Source material:
'''
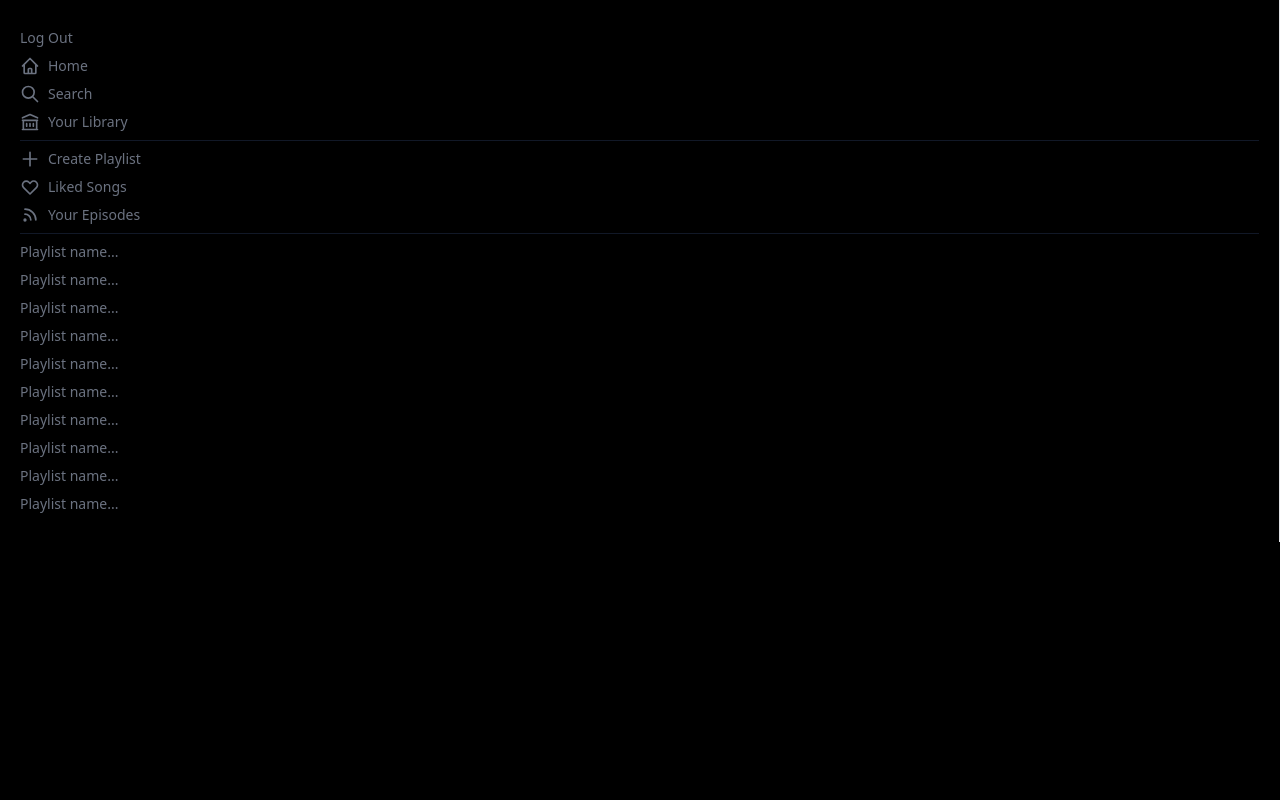
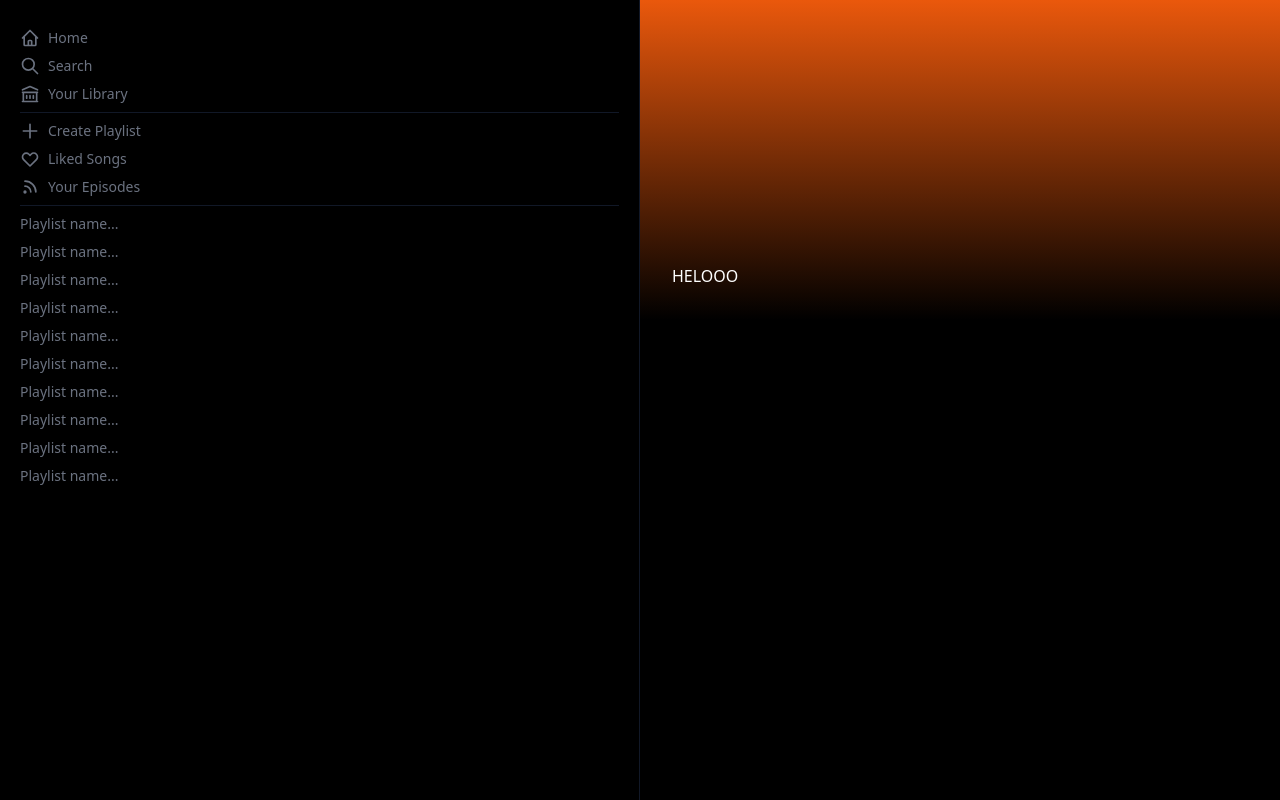
Before and after one commit to nazoadiego/hanabi, a Next.js app: page / in a window 1280 px wide. Built offline with nearby package versions, Linux system fonts and the light colour scheme; no server answers.

Commit message:
randomize background using lodash

```diff
--- /dev/null
+++ b/components/MainBody.tsx
@@ -0,0 +1,57 @@
+import { useSession } from 'next-auth/react'
+import { FC, useEffect, useState } from 'react'
+import { ChevronDownIcon } from '@heroicons/react/outline'
+import { shuffle } from 'lodash'
+
+const colors = [
+  'from-indigo-600',
+  'from-blue-600',
+  'from-green-600',
+  'from-orange-600',
+  'from-pink-600',
+  'from-purple-600',
+  'from-red-600',
+]
+
+interface MainBodyProps {}
+
+const MainBody: FC<MainBodyProps> = () => {
+  const { data: session } = useSession()
+  const [color, setColor] = useState('#fff')
+
+  useEffect(() => {
+    setColor(shuffle(colors)[0])
+  }, [])
+
+  return (
+    <div className="flex-grow text-white">
+      <header className="absolute top-0 right-0">
+        {session && (
+          <div
+            className="flex cursor-pointer items-center
+           space-x-2 rounded-full bg-black p-1 pr-2 opacity-90
+           hover:opacity-80"
+          >
+            <img
+              src={session.user?.image}
+              alt=""
+              className="h-10 w-10 rounded-full"
+            />
+
+            <span>{session.user?.name}</span>
+            <ChevronDownIcon className="h-5 w-5" />
+          </div>
+        )}
+      </header>
+
+      <section
+        className={`flex h-80 items-end space-x-7 bg-gradient-to-b
+      ${color} to-black p-8`}
+      >
+        <div>HELOOO</div>
+      </section>
+    </div>
+  )
+}
+
+export default MainBody
--- a/components/sidebar/Sidebar.tsx
+++ b/components/sidebar/Sidebar.tsx
@@ -14,13 +14,19 @@ import { signOut, useSession } from 'next-auth/react'
 interface SidebarProps {}
 
 const Sidebar: FC<SidebarProps> = () => {
+  const { data: session } = useSession()
   return (
-    <div className="border-r border-b-gray-900 p-5 text-sm text-gray-500 ">
+    <div
+      className="h-screen w-1/2 overflow-y-scroll border-r border-gray-900
+    p-5 text-sm text-gray-500 scrollbar-hide"
+    >
       <div>
         <NavList>
-          <NavItem>
-            <button onClick={() => signOut()}>Log Out</button>
-          </NavItem>
+          {session && (
+            <NavItem>
+              <button onClick={() => signOut()}>Log Out</button>
+            </NavItem>
+          )}
           <NavItem>
             <HomeIcon className="h-5 w-5" />
             <a href="/">Home</a>
--- a/package.json
+++ b/package.json
@@ -7,11 +7,13 @@
   },
   "dependencies": {
     "@heroicons/react": "^1.0.6",
+    "lodash": "^4.17.21",
     "next": "latest",
     "next-auth": "^4.3.1",
     "react": "^17.0.2",
     "react-dom": "^17.0.2",
-    "spotify-web-api-node": "^5.0.2"
+    "spotify-web-api-node": "^5.0.2",
+    "tailwind-scrollbar-hide": "^1.1.7"
   },
   "devDependencies": {
     "@types/node": "17.0.4",
--- /dev/null
+++ b/pages/_middleware.tsx
@@ -0,0 +1,22 @@
+import { getToken } from 'next-auth/jwt'
+import { NextResponse } from 'next/server'
+
+export async function middleware(req) {
+  // Token will exist if user is logged in
+  const token = await getToken({ req, secret: process.env.JWT_SECRET })
+
+  const { pathname } = req.nextUrl
+
+  // Allow the request if the following is true...
+  // 1) It's a request for next-auth session and provider fetching
+  // 2) The token is exists
+  if (pathname.includes('/api/auth') || token) {
+    return NextResponse.next()
+  }
+
+  // if they don't have the token AND are requesting
+  // a protected route redirect them to login
+  if (!token && pathname !== '/login') {
+    return NextResponse.redirect('http://localhost:3000/login')
+  }
+}
--- a/pages/index.tsx
+++ b/pages/index.tsx
@@ -2,6 +2,7 @@ import type { NextPage } from 'next'
 import Head from 'next/head'
 import Sidebar from '../components/sidebar/Sidebar'
 import { signOut, useSession } from 'next-auth/react'
+import MainBody from '../components/MainBody'
 
 const Home: NextPage = () => {
   const { data: session, status } = useSession()
@@ -13,9 +14,9 @@ const Home: NextPage = () => {
         <link rel="icon" href="/favicon.ico" />
       </Head>
 
-      <main>
+      <main className="relative flex">
         <Sidebar />
-        {/* Main Body */}
+        <MainBody />
       </main>
       <div>{/* Player */}</div>
     </div>
--- a/tailwind.config.js
+++ b/tailwind.config.js
@@ -6,5 +6,5 @@ module.exports = {
   theme: {
     extend: {},
   },
-  plugins: [],
+  plugins: [require('tailwind-scrollbar-hide')],
 }
```
Also changed, not shown: hooks/useSpotify.ts (added, +20 -0 lines), 1 other file (tests, documents, lock files or other folders).
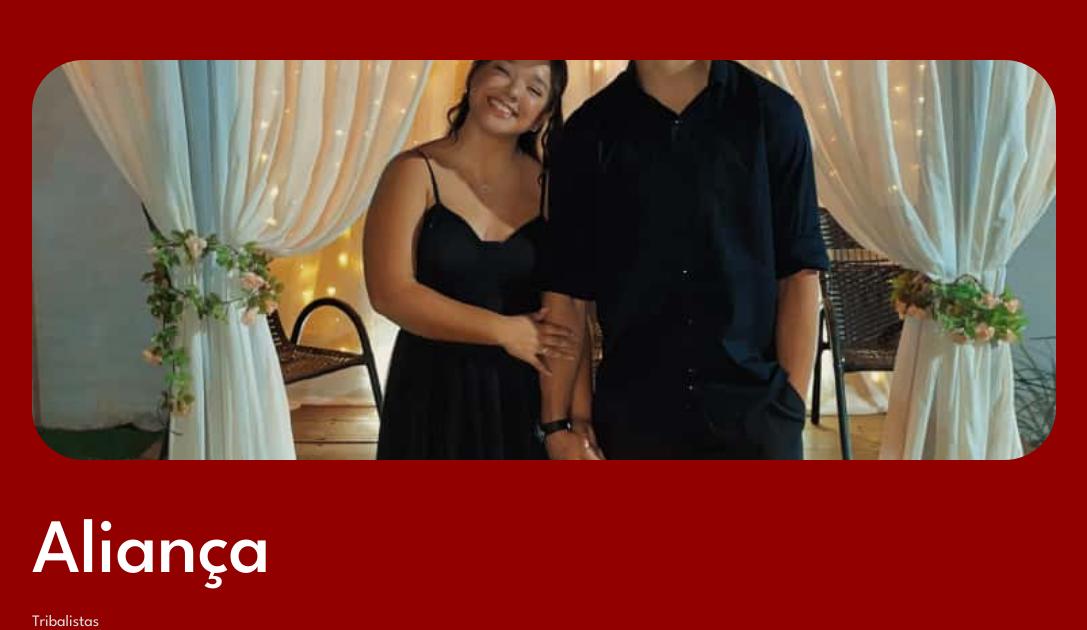
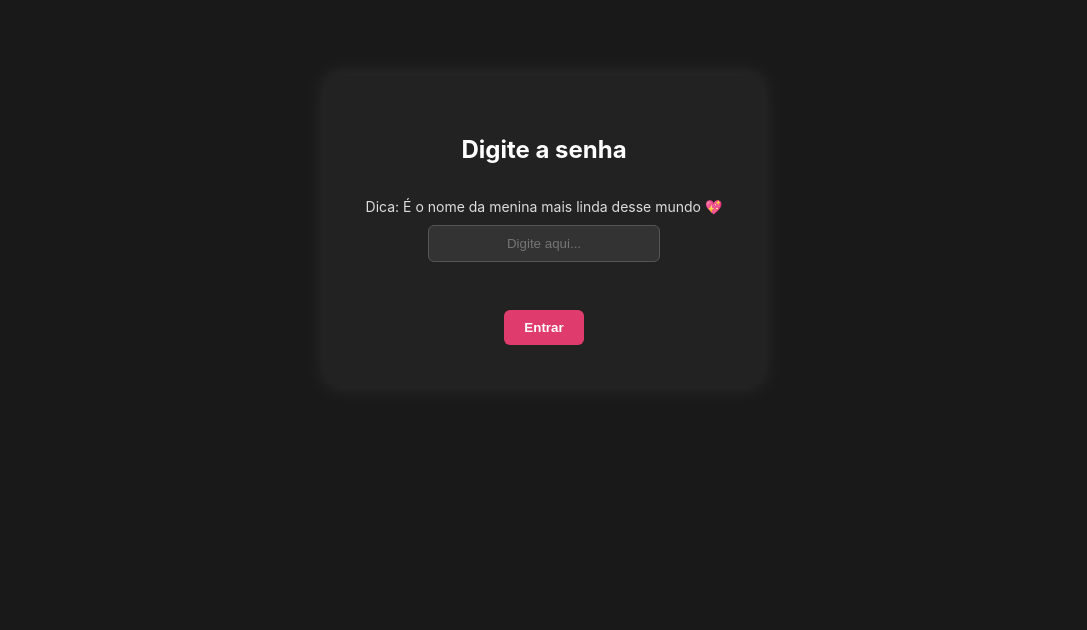
Before and after one commit to LucasAltino/AnnaBiaLucas, a React (Create React App) app: page / in a window 1280 px wide. Shown: the part 170-800 px from the top of the page, without its empty margins (96-1183 px from the left). Built offline with nearby package versions, Linux system fonts and the light colour scheme; a web font is replaced by a local one.

Commit message:
Add files via upload

```diff
--- a/src/pages/Home.jsx
+++ b/src/pages/Home.jsx
@@ -3,8 +3,10 @@ import styles from "./Home.module.css";
 import Timer from "./Timer";
 import Carousel from "./Carousel";
 import Card from "./Card";
+import usePreloadMedia from "./usePreloadMedia";
 
 function Home() {
+    usePreloadMedia()
     const cards = [
         {
             title: "Aliança",
@@ -56,8 +58,10 @@ function Home() {
         },
     ];
 
-
     const [currentIndex, setCurrentIndex] = useState(0);
+    const [authorized, setAuthorized] = useState(false);
+    const [inputValue, setInputValue] = useState("");
+    const [error, setError] = useState("");
 
     const nextCard = () => {
         setCurrentIndex((prev) => (prev + 1) % cards.length);
@@ -68,6 +72,37 @@ function Home() {
     };
 
     const currentCard = cards[currentIndex];
+
+    const handleSubmit = (e) => {
+        e.preventDefault();
+        if (inputValue.trim().toLowerCase() === "anna beatriz") {
+            setAuthorized(true);
+        } else {
+            setError("Senha incorreta! Tente novamente ❤️");
+        }
+    };
+
+    if (!authorized) {
+        return (
+            <div style={overlayStyle}>
+                <form onSubmit={handleSubmit} style={formStyle}>
+                    <h2 style={{color:"white"}}>Digite a senha</h2>
+                    <p style={{ fontSize: "14px", color: "#ddd", marginBottom: "10px" }}>
+                        Dica: É o nome da menina mais linda desse mundo 💖
+                    </p>
+                    <input
+                        type="text"
+                        value={inputValue}
+                        onChange={(e) => setInputValue(e.target.value)}
+                        placeholder="Digite aqui..."
+                        style={inputStyle}
+                    />
+                    <button type="submit" style={buttonStyle}>Entrar</button>
+                    {error && <p style={{ color: "pink", marginTop: "10px" }}>{error}</p>}
+                </form>
+            </div>
+        );
+    }
 
     return (
         <div className={styles.principal}>
@@ -95,19 +130,74 @@ function Home() {
             <Carousel />
 
             <div className={styles.data}>
-                <img src="/fotodata.png" alt=""/>
+                <img src="/fotodata.png" alt="" />
                 <p>26 / 08 / 2025</p>
             </div>
 
             <div className={styles.carta}>
-                <p>Desde que te encontrei, Deus tem me ensinado de forma cada vez mais profunda sobre o amor, aquele amor que acalma, que inspira, que faz o coração bater mais forte só de pensar em você.
-
-                    Amor, existe algo em você que me cativa de um jeito único, algo que não sei explicar, mas que me faz me apaixonar mais e mais a cada dia. É como se tudo em mim encontrasse paz quando estou com você. A vida, desde então, ficou mais bonita, até poque como já disse nosso querido amigo Rubel, “A vida é boa, mas é muito melhor com você”.</p>
-                <p style={{margin:0, marginLeft:"21%"}}>Do seu eterno namorado,</p>
+                <p>
+                    Desde que te encontrei, Deus tem me ensinado de forma cada vez mais profunda sobre o amor,
+                    aquele amor que acalma, que inspira, que faz o coração bater mais forte só de pensar em você.
+                    <br /><br />
+                    Amor, existe algo em você que me cativa de um jeito único, algo que não sei explicar,
+                    mas que me faz me apaixonar mais e mais a cada dia. É como se tudo em mim encontrasse paz
+                    quando estou com você. A vida, desde então, ficou mais bonita, até poque como já disse nosso querido amigo Rubel,
+                    “A vida é boa, mas é muito melhor com você”.
+                </p>
+                <p style={{ margin: 0, marginLeft: "21%" }}>Do seu eterno namorado,</p>
                 <p>Lucas Altino</p>
             </div>
         </div>
     );
 }
 
+/* Estilos inline da tela de senha */
+const overlayStyle = {
+    position: "fixed",
+    top: 0,
+    left: 0,
+    width: "100vw",
+    height: "100vh",
+    background: "rgba(0, 0, 0, 0.9)",
+    display: "flex",
+    alignItems: "center",
+    justifyContent: "center",
+    flexDirection: "column",
+    zIndex: 9999,
+};
+
+const formStyle = {
+    background: "#222",
+    padding: "40px",
+    borderRadius: "12px",
+    display: "flex",
+    flexDirection: "column",
+    alignItems: "center",
+    boxShadow: "0 0 20px rgba(255,255,255,0.1)",
+};
+
+const inputStyle = {
+    padding: "10px 15px",
+    borderRadius: "6px",
+    border: "1px solid #555",
+    background: "#333",
+    color: "#fff",
+    marginBottom: "10px",
+    outline: "none",
+    width: "200px",
+    textAlign: "center",
+};
+
+const buttonStyle = {
+    background: "#e03b6d",
+    border: "none",
+    padding: "10px 20px",
+    borderRadius: "6px",
+    color: "#fff",
+    fontWeight: "bold",
+    cursor: "pointer",
+    transition: "0.2s",
+    marginTop:"3vw"
+};
+
 export default Home;
--- /dev/null
+++ b/src/pages/usePreloadMedia.jsx
@@ -0,0 +1,43 @@
+import { useEffect } from "react";
+
+function usePreloadMedia() {
+    useEffect(() => {
+        const images = [
+            "/foto1.jpeg",
+            "/foto2.jpeg",
+            "/foto3.jpeg",
+            "/foto4.jpeg",
+            "/foto5.jpeg",
+            "/foto6.jpeg",
+            "/foto7.jpeg",
+            "/foto9.jpeg",
+            "/fotodata.png",
+        ];
+
+        const audios = [
+            "/alianca.mp3",
+            "/lisboa.mp3",
+            "/velha.mp3",
+            "/partilhar.mp3",
+            "/BB.mp3",
+            "/amorpuro.mp3",
+            "/levocomigo.mp3",
+            "/queroamar.mp3",
+        ];
+
+        // Pré-carregar imagens
+        images.forEach((src) => {
+            const img = new Image();
+            img.src = src;
+        });
+
+        // Pré-carregar músicas (carrega apenas o header, não toca)
+        audios.forEach((src) => {
+            const audio = new Audio();
+            audio.src = src;
+            audio.preload = "auto";
+        });
+    }, []);
+}
+
+export default usePreloadMedia;
```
'''
Problem description:
Your answer should be one number, the count of lines in the entries holding the string "jpeg".

Task solution:
8